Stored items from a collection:
--- START ---

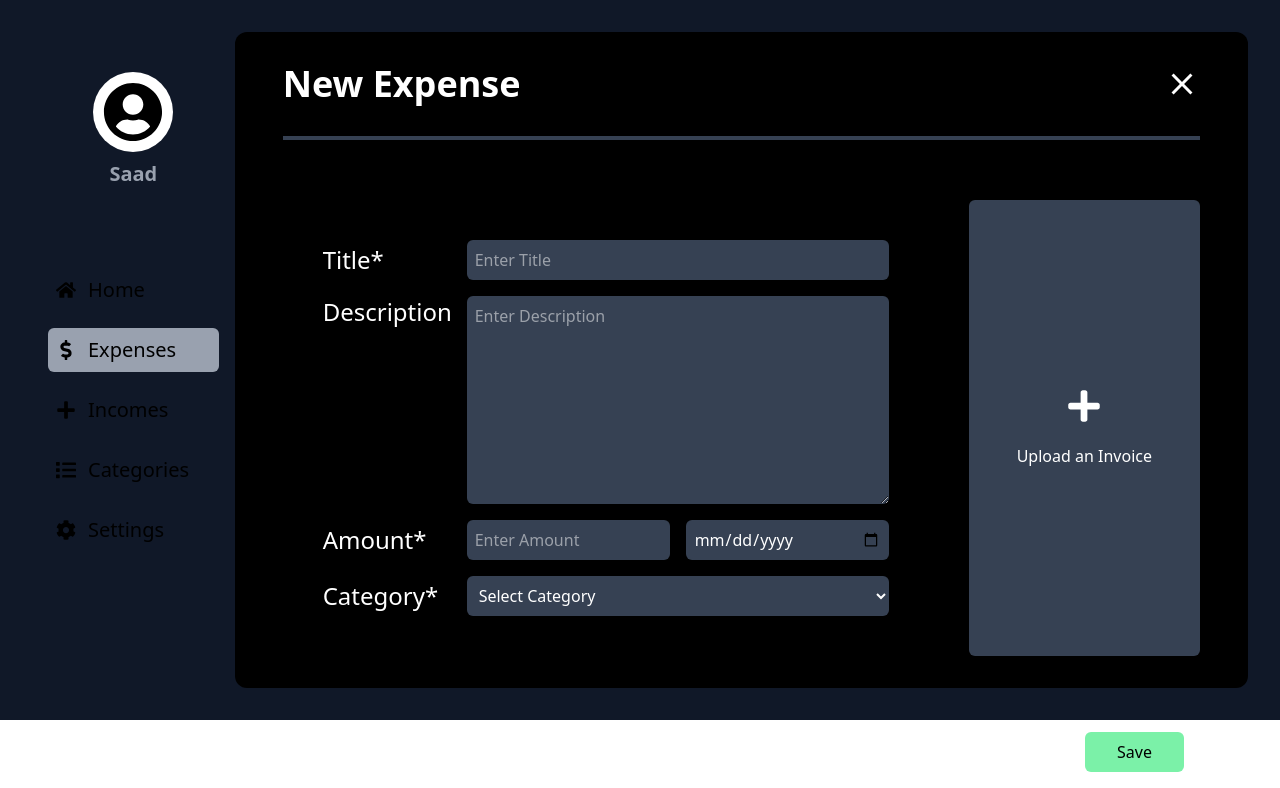
Repository: saad-naveed-brainx/Expense
Page: /expenses
The author's editor kept a copy of each file at every save. The page is drawn from the files as they stood at one save, then again after the next save.
The browser window is 1280 px wide. The pictures show the whole page.
The project was rebuilt for these pictures with package versions that can differ from the ones it lists, and the page was loaded fresh each time. Also part of the build but not shown: vite.config.js, src/components/LandingPage.jsx, src/components/NotUsed.jsx.

Above is the page before, as saved 2025-09-04 17:36:36.

After the next save:
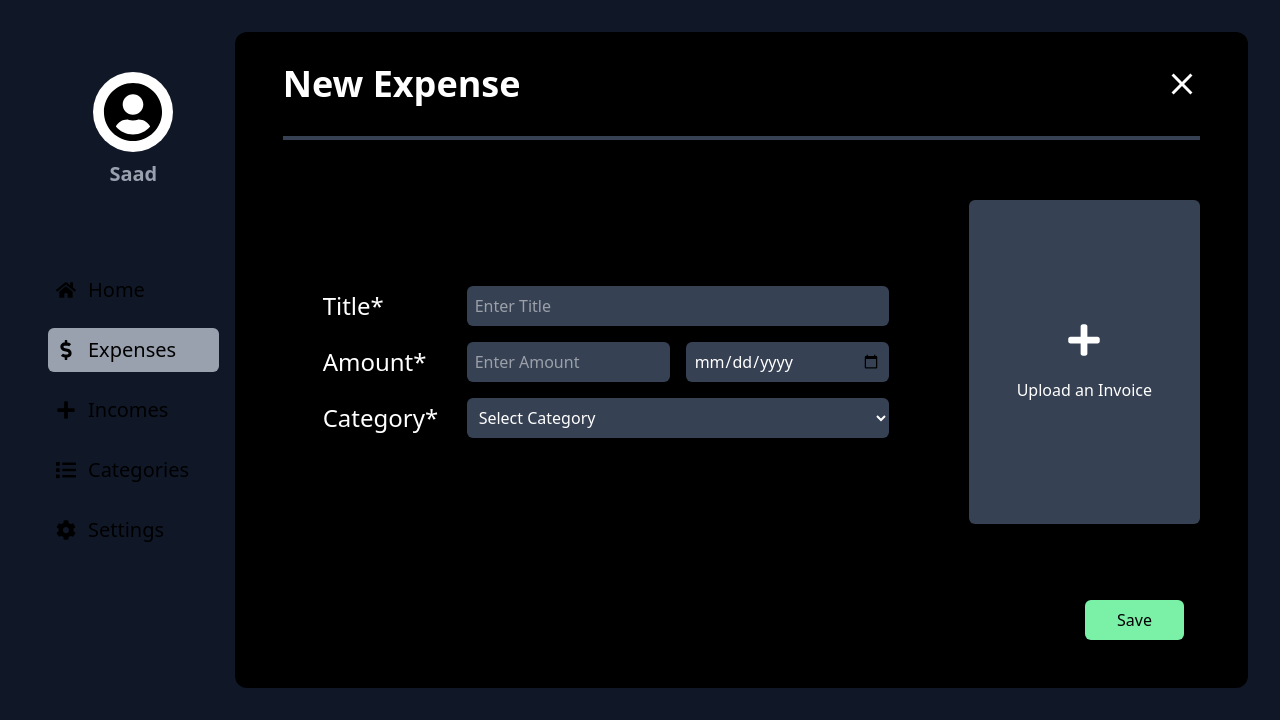
Saved 10 s later.
--- a/src/components/Expenses.jsx
+++ b/src/components/Expenses.jsx
@@ -32,10 +32,7 @@ export default function Expenses() {
               <h1 className='text-2xl w-32 shrink-0'>Title*</h1>
               <input type="text" placeholder='Enter Title' className='bg-gray-700 rounded-md p-2 flex-1 min-w-0' {...register("title", {required:true})} />
             </div>
-            <div className='flex gap-4 items-start'>
-              <h1 className='text-2xl w-32 shrink-0'>Description</h1>
-              <textarea rows="8" type="text" placeholder='Enter Description' className='bg-gray-700 rounded-md p-2 flex-1 min-w-0' {...register("description")} />
-            </div>
+
             <div className='flex gap-4 items-center'>
               <h1 className='text-2xl w-32 shrink-0'>Amount*</h1>
               <input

--- END ---

WORK TO COMPLETE — What lines in the entries above hold "pictures"? Copy every one.

RESULT —
The browser window is 1280 px wide. The pictures show the whole page.
The project was rebuilt for these pictures with package versions that can differ from the ones it lists, and the page was loaded fresh each time. Also part of the build but not shown: vite.config.js, src/components/LandingPage.jsx, src/components/NotUsed.jsx.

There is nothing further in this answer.